> _MATERIALS PROVIDED_
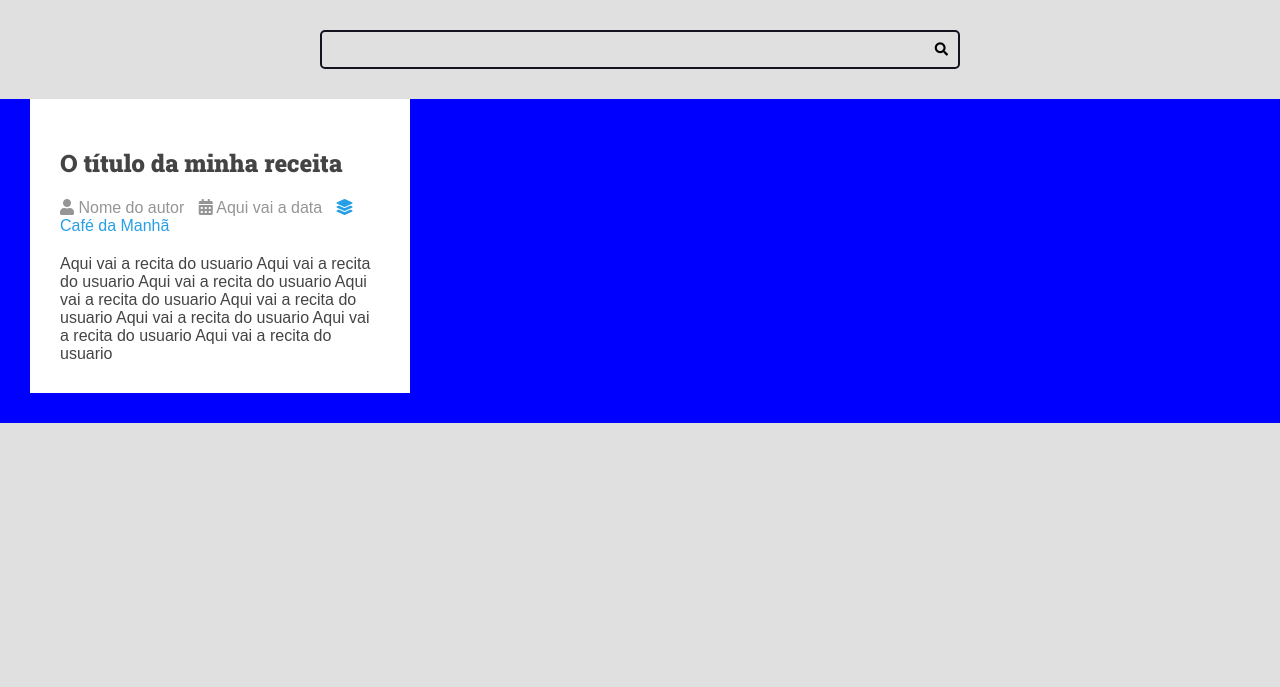
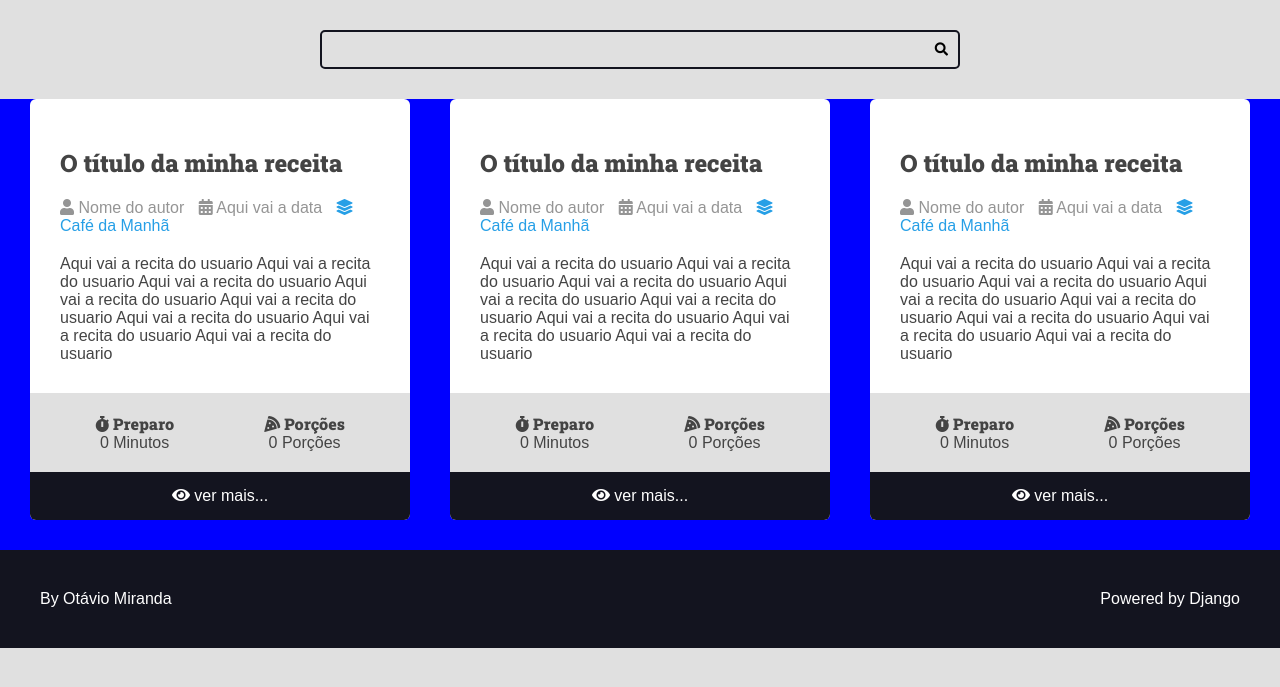
Before and after one commit to marchayomo/projetodjango, a Django app: page / in a window 1280 px wide. Shown: the part 53-740 px from the top of the page. Run offline with Django 4.2, Linux system fonts and the light colour scheme.

Commit message:
site receitas

```diff
--- a/recipes/templates/recipes/pages/home.html
+++ b/recipes/templates/recipes/pages/home.html
@@ -6,40 +6,15 @@
 
     <main class="main-content-container">
         <div class="main-content main-content-list container">
-            <div class="recipe recipe-list-item">
-                <div class="recipe-cover">
-                    <img src="" alt="">
-                </div>
-                <div class="recipe-title-container">
-                    <h2 class="recipe-title">O título da minha receita</h2>
-                </div>
-                <div class="recipe-author">
-                    <span class="recipe-author-item">
-                        <i class="fas fa-user"></i>
-                        Nome do autor
-                    </span>
-                    <span class="recipe-author-item">
-                        <i class= "fas fa-calendar-alt"></i>
-                        Aqui vai a data
-                    </span>
-                    <span class="recipe-author-item">
-                        <a href="/recipes/category/cafe-da-manha">
-                            <i class="fas fa-layer-group"></i>
-                            <span>Café da Manhã</span>
-                        </a>
-                    </span>
-                </div>
-                <div class="recipe-content">
-                    <p>Aqui vai a recita do usuario Aqui vai a recita do usuario Aqui vai a recita do usuario Aqui vai a recita do usuario Aqui vai a recita do usuario Aqui vai a recita do usuario Aqui vai a recita do usuario Aqui vai a recita do usuario</p>
-                </div>
-
-            </div>
-            <div class="temp"></div>
-            <div class="temp"></div>
+            {% include "recipes/partials/recipe.html" %}
+            {% include "recipes/partials/recipe.html" %}
+            {% include "recipes/partials/recipe.html" %}
 
         </div>
     </main>
 
+    {% include "recipes/partials/footer.html" %}
+
 </body>
 
 </html>
--- /dev/null
+++ b/recipes/templates/recipes/partials/footer.html
@@ -0,0 +1,9 @@
+<footer class="main-footer">
+    <div class="developer">
+      <a href="https://www.otaviomiranda.com.br/" target="_blank" rel="noreferrer noopener">By Otávio Miranda</a>
+    </div>
+
+    <div class="powered">
+      <a href="https://www.djangoproject.com/" target="_blank" rel="noreferrer noopener">Powered by Django</a>
+    </div>
+  </footer>
--- a/recipes/templates/recipes/partials/head.html
+++ b/recipes/templates/recipes/partials/head.html
@@ -176,6 +176,8 @@
             box-shadow: -5px 5px 10px rgba(0, 0, 0, 0, 2);
             transform: scale(1);
             transition: all 300ms ease-in-out;
+            border-radius: .6rem;
+            overflow: hidden;
         }
 
         .recipe img {
@@ -219,5 +221,57 @@
         .recipe-author a:hover {
             color: var(--color-primary-dark);
         }
+
+        .recipe-meta-container {
+            display: flex;
+            flex-flow: row wrap;
+            padding: 2rem;
+            background: var(--color-gray-1);
+        }
+
+        .recipe-meta {
+            display: flex;
+            flex-flow: column nowrap;
+            flex-shrink: 1;
+            flex-grow: 1;
+            text-align: center;
+        }
+
+        .recipe-meta-title {
+            font-size: 1.6rem;
+        }
+
+        .recipe-footer a {
+            background: var(--color-primary-dark);
+            display: block;
+            color: var(--color-white);
+            text-decoration: none;
+            text-align: center;
+            padding: 1.5rem 2rem;
+            transition: all 300ms ease-in-out;
+        }
+
+        .recipe-footer a:hover {
+            filter: brightness(2);
+        }
+
+        .main-footer {
+            display: flex;
+            align-items: center;
+            justify-content: space-between;
+            background: var(--color-primary-dark);
+            color: var(--color-white);
+            padding: var(--spacing-gutter-large);
+        }
+
+        .main-footer a {
+            color: var(--color-white);
+            text-decoration: none;
+            transition: all 300ms ease-in-out;
+        }
+
+        .main-footer a:hover {
+            filter: brightness(.8);
+        }
     </style>
 </head>
--- /dev/null
+++ b/recipes/templates/recipes/partials/recipe.html
@@ -0,0 +1,49 @@
+<div class="recipe recipe-list-item">
+    <div class="recipe-cover">
+        <img src="" alt="">
+    </div>
+    <div class="recipe-title-container">
+        <h2 class="recipe-title">O título da minha receita</h2>
+    </div>
+    <div class="recipe-author">
+        <span class="recipe-author-item">
+            <i class="fas fa-user"></i>
+            Nome do autor
+        </span>
+        <span class="recipe-author-item">
+            <i class= "fas fa-calendar-alt"></i>
+            Aqui vai a data
+        </span>
+        <span class="recipe-author-item">
+            <a href="/recipes/category/cafe-da-manha">
+                <i class="fas fa-layer-group"></i>
+                <span>Café da Manhã</span>
+            </a>
+        </span>
+    </div>
+    <div class="recipe-content">
+        <p>Aqui vai a recita do usuario Aqui vai a recita do usuario Aqui vai a recita do usuario Aqui vai a recita do usuario Aqui vai a recita do usuario Aqui vai a recita do usuario Aqui vai a recita do usuario Aqui vai a recita do usuario</p>
+    </div>
+
+    <div class="recipe-meta-container">
+        <div class="recipe-meta recipe-preparation">
+            <h3 class="recipe-meta-title"><i class="fas fa-stopwatch"></i> Preparo</h3>
+            <div class="recipe-meta-text">
+                0 Minutos
+            </div>
+        </div>
+        <div class="recipe-meta recipe-servings">
+            <h3 class="recipe-meta-title"><i class="fas fa-pizza-slice"></i> Porções</h3>
+            <div class="recipe-meta-text">
+                0 Porções
+            </div>
+        </div>
+    </div>
+
+    <footer class="recipe-footer">
+        <a class="recipe-read-more button button-dark button-full-width" href="/recipes/3/">
+            <i class="fas fa-eye"></i>
+            <span>ver mais...</span>
+        </a>
+    </footer>
+</div>
```
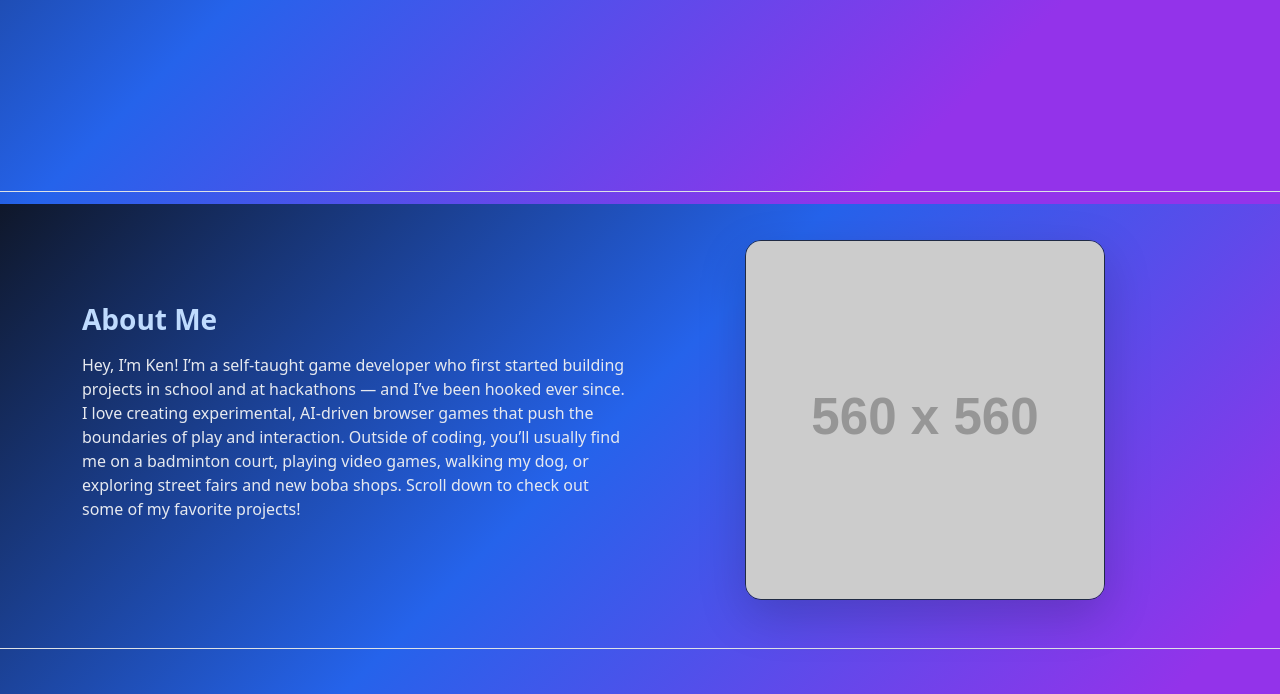
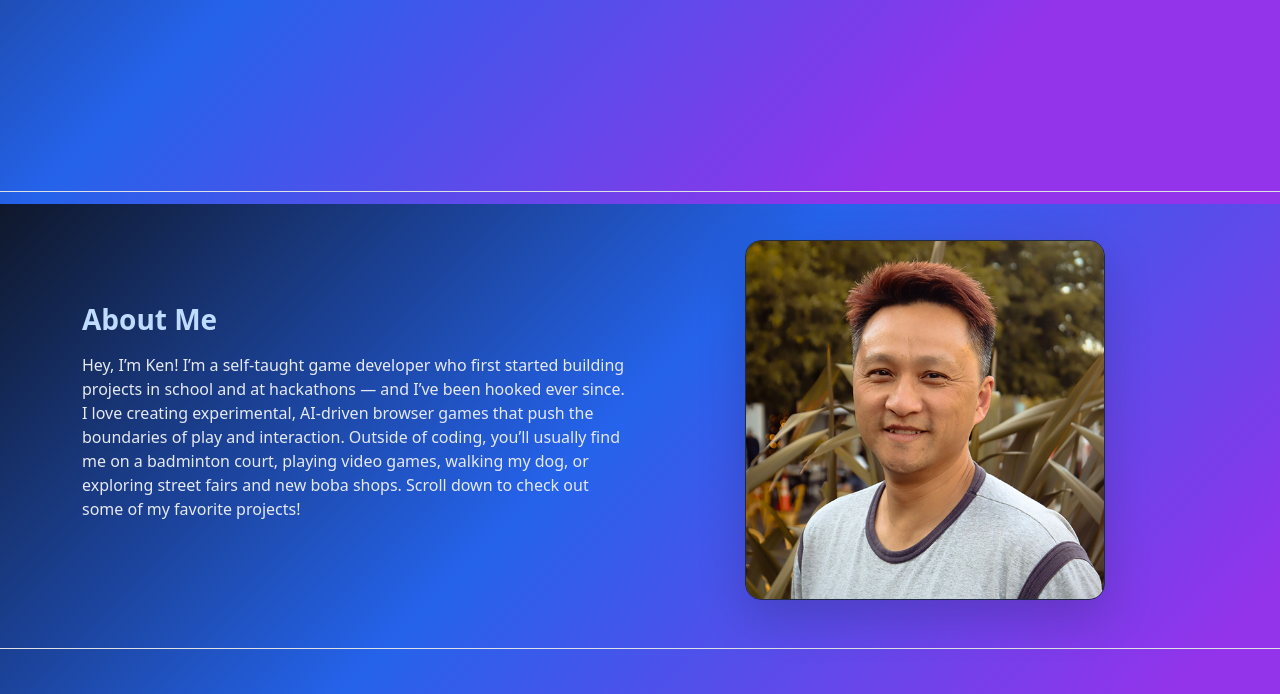
Before and after one commit to kpao2020/portfolio, a plain HTML site: page index.html in a window 1280 px wide. Shown: the part 596-1290 px from the top of the page. Drawn offline with nearby package versions, Linux system fonts and the light colour scheme; placeholder pictures from the web are drawn by us.

Commit message:
update pic

```diff
--- a/index.html
+++ b/index.html
@@ -73,7 +73,7 @@
           <div class="col-md-6 text-center order-1 order-md-2 reveal">
             <div class="profile-wrap mx-auto">
               <!-- Replace the placeholder with your own image: /images/me.jpg -->
-              <img src="https://placehold.co/560x560/png" alt="Ken Pao profile photo" class="img-fluid rounded-4 shadow-lg profile-img" />
+              <img src="ken.png" alt="Ken Pao profile photo" class="img-fluid rounded-4 shadow-lg profile-img" />
             </div>
           </div>
         </div>
```
Also changed, not shown: ken.png (added).
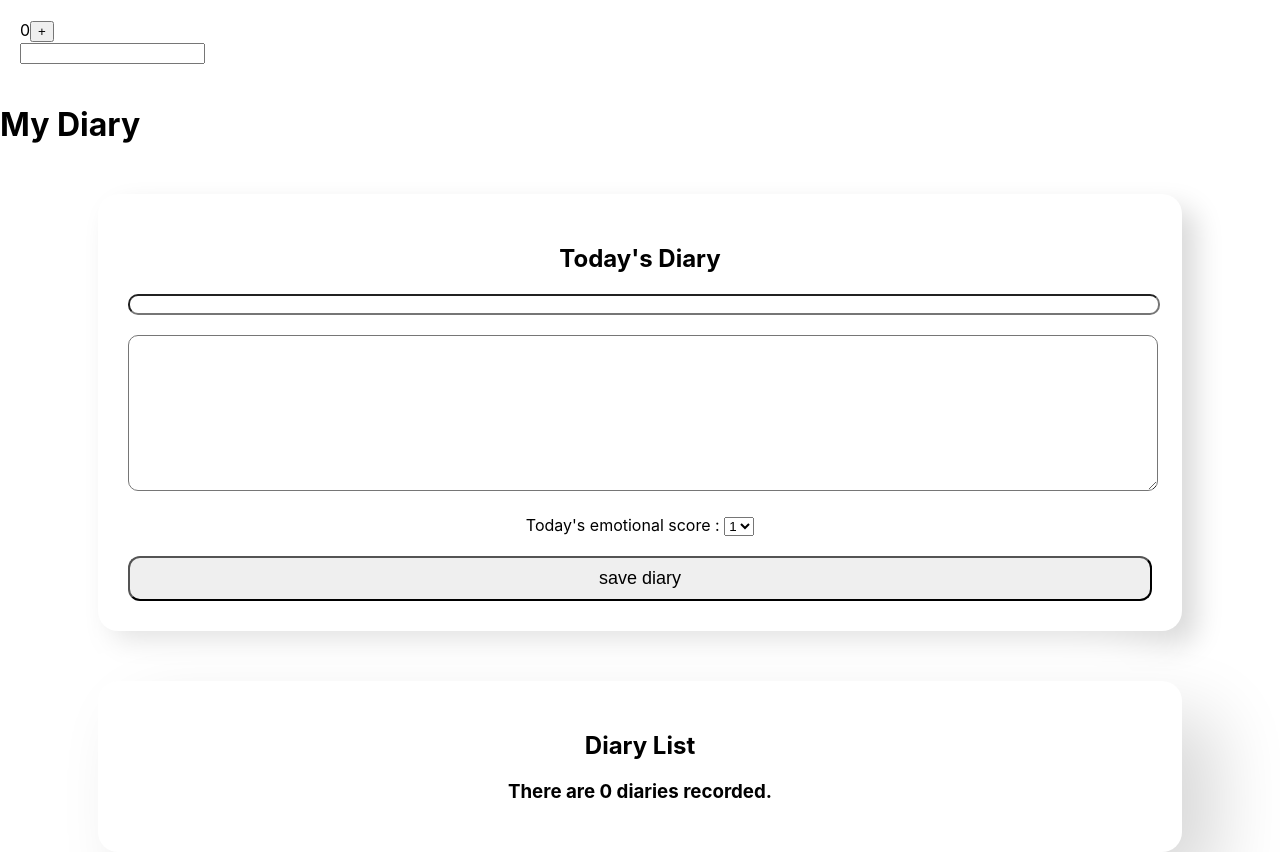
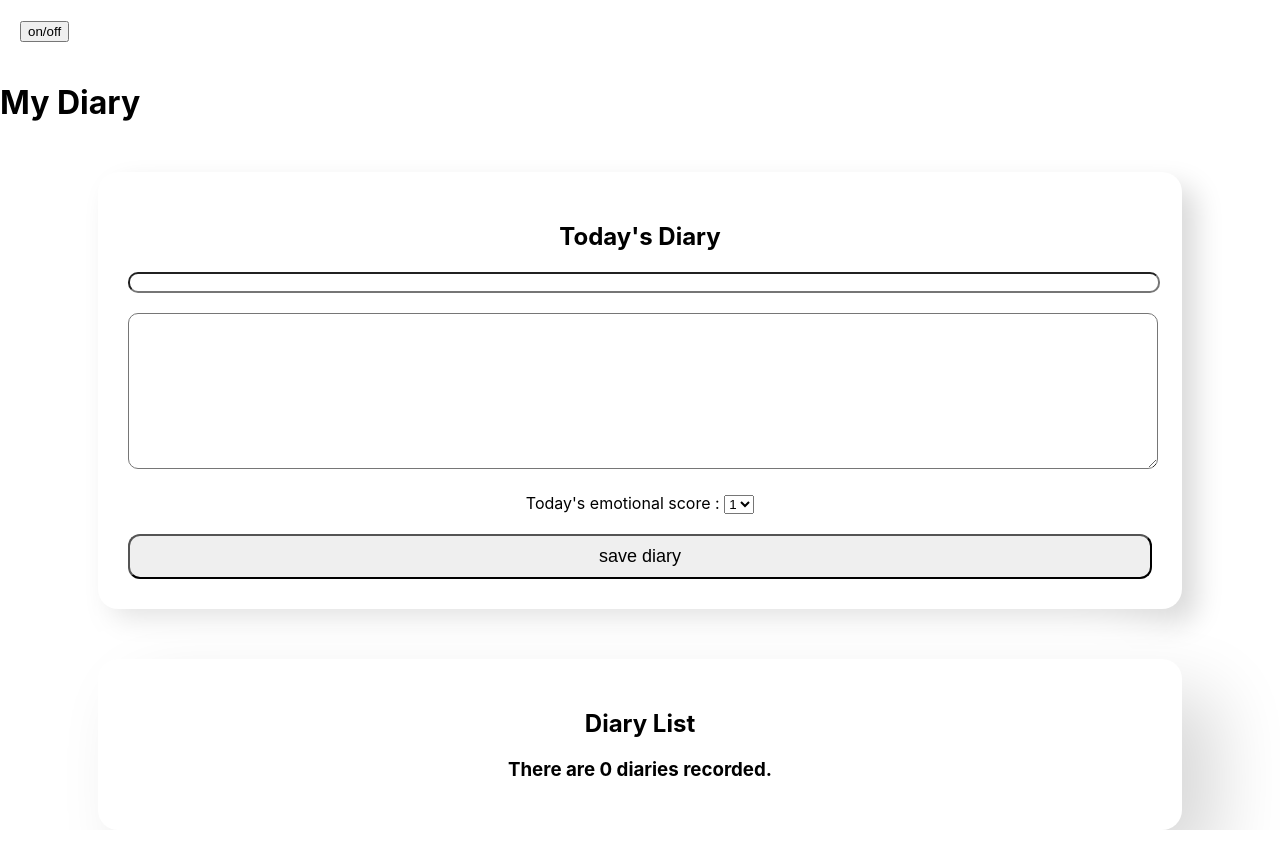
Before and after one commit to oilpaintingKV/project-react-diary, a React (Create React App) app in the folder diary/: page / in a window 1280 px wide. After the commit the page ends 830 px from the top, so only its background shows below. Built offline with nearby package versions, Linux system fonts and the light colour scheme; the HTML template or start-up script is replaced by a standard one.

Commit message:
test: unmount

```diff
--- a/diary/src/Lifecycle.js
+++ b/diary/src/Lifecycle.js
@@ -1,38 +1,26 @@
 import React, { useEffect, useState } from 'react';
 
-const Lifecycle = () => {
-  const [count, setCount] = useState(0);
-  const [text, setText] = useState('');
-
+const UnmountTest = () => {
   useEffect(() => {
     console.log('Mount!');
+
+    return () => {
+      // unmount point
+      console.log('Unmount!');
+    };
   }, []);
 
-  useEffect(() => {
-    console.log('Update');
-  });
+  return <div>Unmount Testing Component</div>;
+};
 
-  useEffect(() => {
-    console.log(`count is update : ${count}`);
-    if (count > 5) {
-      alert('count exceeded 5. Therefore, initialize to 1.');
-      setCount(1);
-    }
-  }, [count]);
-
-  useEffect(() => {
-    console.log(`text is update : ${text}`);
-  }, [text]);
+const Lifecycle = () => {
+  const [isVisible, setIsVisible] = useState(false);
+  const toggle = () => setIsVisible(!isVisible);
 
   return (
     <div style={{ padding: 20 }}>
-      <div>
-        {count}
-        <button onClick={() => setCount(count + 1)}>+</button>
-      </div>
-      <div>
-        <input value={text} onChange={(e) => setText(e.target.value)} />
-      </div>
+      <button onClick={toggle}>on/off</button>
+      {isVisible && <UnmountTest />}
     </div>
   );
 };
```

> _TASK INSTRUCTIONS_
Where a line of the listing holds "const", show that line.

> _TASK RESPONSE_
-const Lifecycle = () => {
-  const [count, setCount] = useState(0);
-  const [text, setText] = useState('');
+const UnmountTest = () => {
+const Lifecycle = () => {
+  const [isVisible, setIsVisible] = useState(false);
+  const toggle = () => setIsVisible(!isVisible);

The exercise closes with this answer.